The eighth ever Women’s World Cup will start on June 7—and unlike last summer, when the U.S. men’s team didn’t make it to the tournament, the United States women’s team not only qualified, they’re the reigning champions.
As one of the most successful women’s soccer teams in the world, the U.S. women’s national team is one to watch. They’ve won three World Cup titles and four Olympic gold medals, among a heap of other wins at international championships.
In the past, the U.S. women’s national team (USWNT) has boasted players like Mia Hamm, Brandi Chastain, and Abby Wambach.
In 2013, Wambach broke Hamm’s record and became the highest scoring international player of both men and women.Her record stands at 184 international goals scored (as opposed to Christian Ronaldo’s 85 as one of the top international players in the men’s league, but who’s counting?) Wambach’s book “Wolfpack” came out April 9. It’s inspired by a commencement speech she gave at Barnard College in 2018.
Hamm played for the national team for 17 years and was the first woman inducted into the World Football Hall of Fame in Mexico. Brandi Chastain famously won the penalty shootout in the 1999 World Cup against China and was inducted into the National Soccer Hall of Fame in 2017 and the Bay Area Sports Hall of Fame in 2018.
While the final roster hasn’t been announced for the 2019 World Cup, there are a few players on the current roster who are certain to make the cut. First up will be co-captains Carli Lloyd and Alex Morgan, both who have over 100 international goals—a feat that Morgan reached in a match against Australia just earlier this month.
With only a three series send-off game standing between the USWNT and the start of World Cup, the crew going to France could be announced anytime. Favorites for the final list include forwards Megan Rapinoe and Tobin Heath, midfielders Lindsay Horan and Julie Ertz, and defenders Abby Dahlkemper and Crystal Dunn.
The team has made headlines for their work in advocating for equal pay. On International Women’s Day of this year, March 8, they filed a gender discrimination suit against the U.S. Soccer Federation (USF) with the Equal Employment Opportunity Commission (EEOC).
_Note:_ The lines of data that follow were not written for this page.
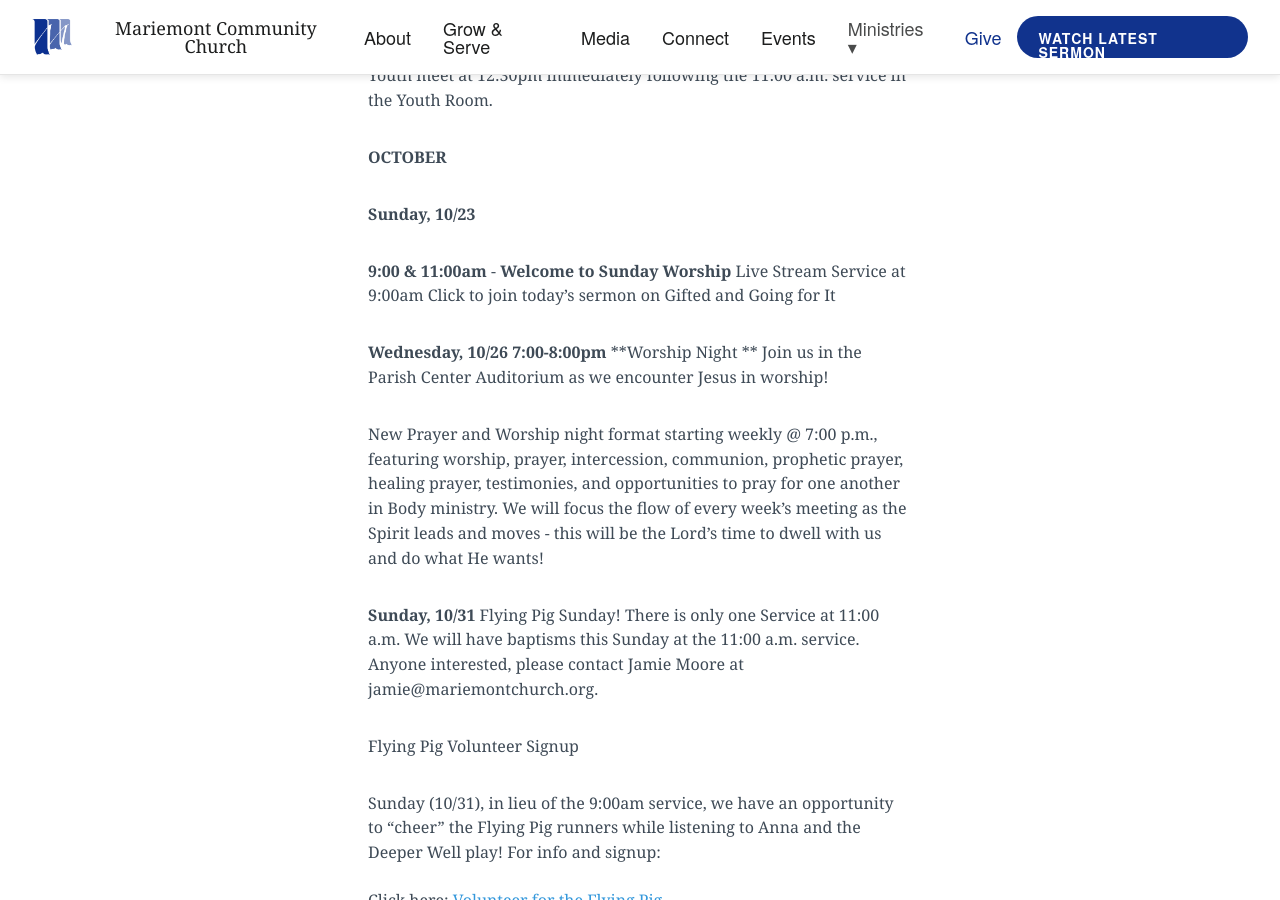
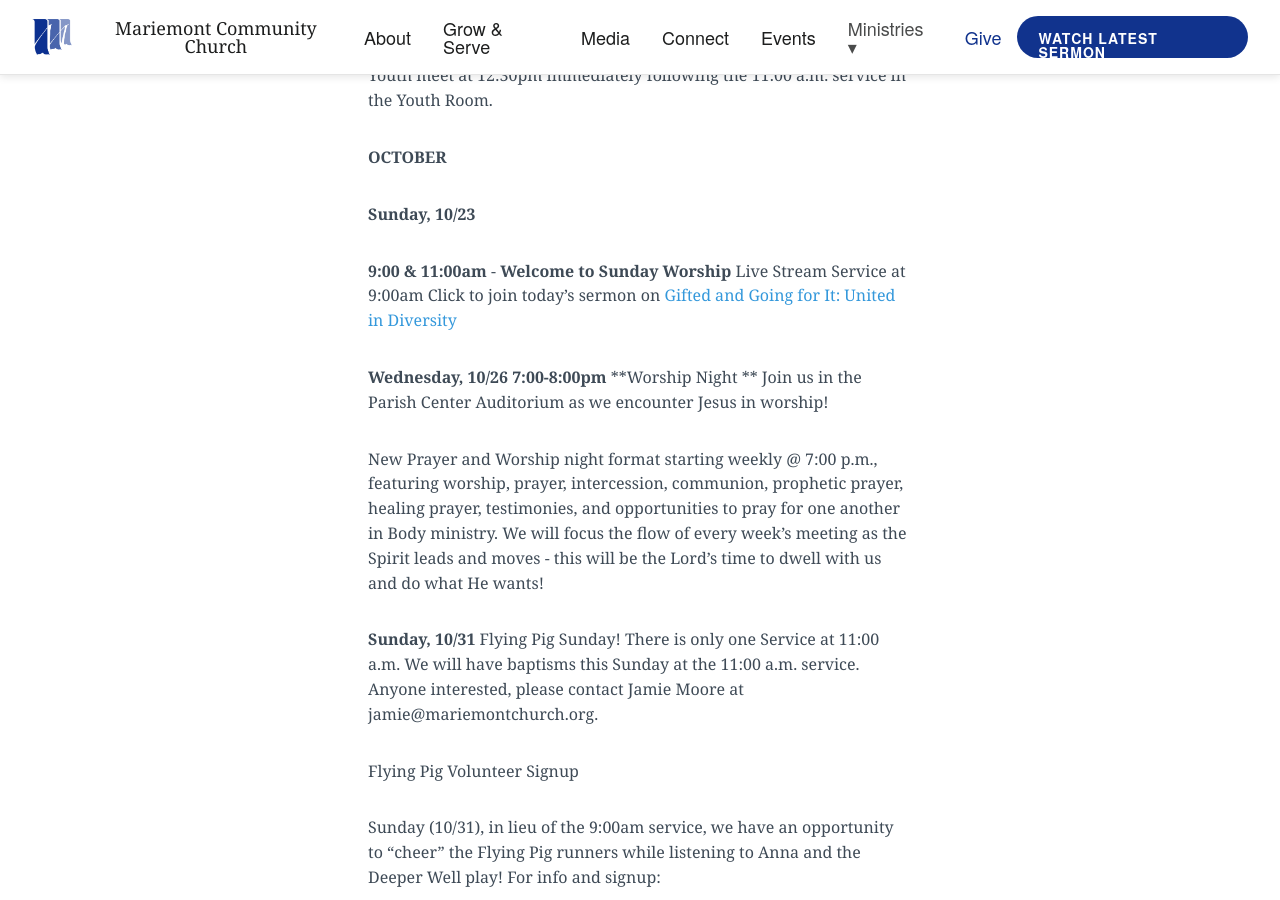
Before and after one commit to lukemoderwell/mariemont, a Jekyll site: the page built from updates.markdown, in a window 1280 px wide and 900 px high, scrolled down 405 px. Built offline with Jekyll 4.4.1, drawn with Linux system fonts in a browser that asks for light colours; nearby versions of some CDN libraries.

Commit message:
Updated Updates

```diff
--- a/updates.markdown
+++ b/updates.markdown
@@ -23,7 +23,7 @@
 
 **Sunday, 10/23**
 
-**9:00 & 11:00am** - **Welcome to Sunday Worship** Live Stream Service at 9:00am Click to join today's sermon on Gifted and Going for It
+**9:00 & 11:00am** - **Welcome to Sunday Worship** Live Stream Service at 9:00am Click to join today's sermon on [Gifted and Going for It: United in Diversity](https://youtu.be/hGUcsia1oNc)
 
 **Wednesday, 10/26**
 **7:00-8:00pm** **Worship Night **
```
In 2016, the team made headlines when five of the top players first filed a wage discrimination action with the EEOC against U.S. Soccer. This action was taken after the players submitted a proposal for equal pay in their new collective bargaining agreement (CBA).
In 2016, the players noted that, despite the women’s team bringing in $20 million more in revenue for U.S. Soccer, their compensation differed dramatically from the men’s team. For instance, the men’s team was awarded $9 million after reaching round 16 in the 2014 World Cup held in Brazil, while the women’s team earned $2 million for winning the entire tournament in 2015.
In 2016, Business Insider reported that the top earning potential for a player on the USMNT for 20 international friendlies won was $263,320, while the top earning potential for a player on the USWNT for the same achievement was $99,000.
In 2017, U.S.F. announced that it had reached a new CBA with the USWNT, ensuring a pay increase as well as increases to the bonuses and per diems that were also paid differently to the men’s team than the women’s team, although the CBA did not include equal pay for equal work between the men’s team and the women’s team.
This is what has lead to the most recent lawsuit, which was filed earlier this year by all 28 members of the USWNT. The lawsuit alleges institutional discrimination based on compensation, difference in playing, training and travel conditions. Developments on the lawsuit are not expected before the tournament begins.
The tournament will take place in France at stadiums all around the country, from Paris to Rennes to Marseilles and Lyon. Sales for the opening match, the semifinals and the final have sold out in record time.
The matches will be broadcast on FS1 in the U.S., and two great places to watch in the East Bay are Commonwealth Pub at 2882 Telegraph Ave. and the Athletic Club at 59 Grand Ave. and Webster St. You must be 21 or older to go into the Athletic Club past 7 p.m. Both places are a quick walk off the NL line from Mills.
Although the first part of the tournament, the group stages, is predicted to be an easy few wins for the U.S., the knockout stage is going to be a lot tougher. Whatever the outcome, the tournament stands as another opportunity for the USWNT to bring their momentum to women’s sports.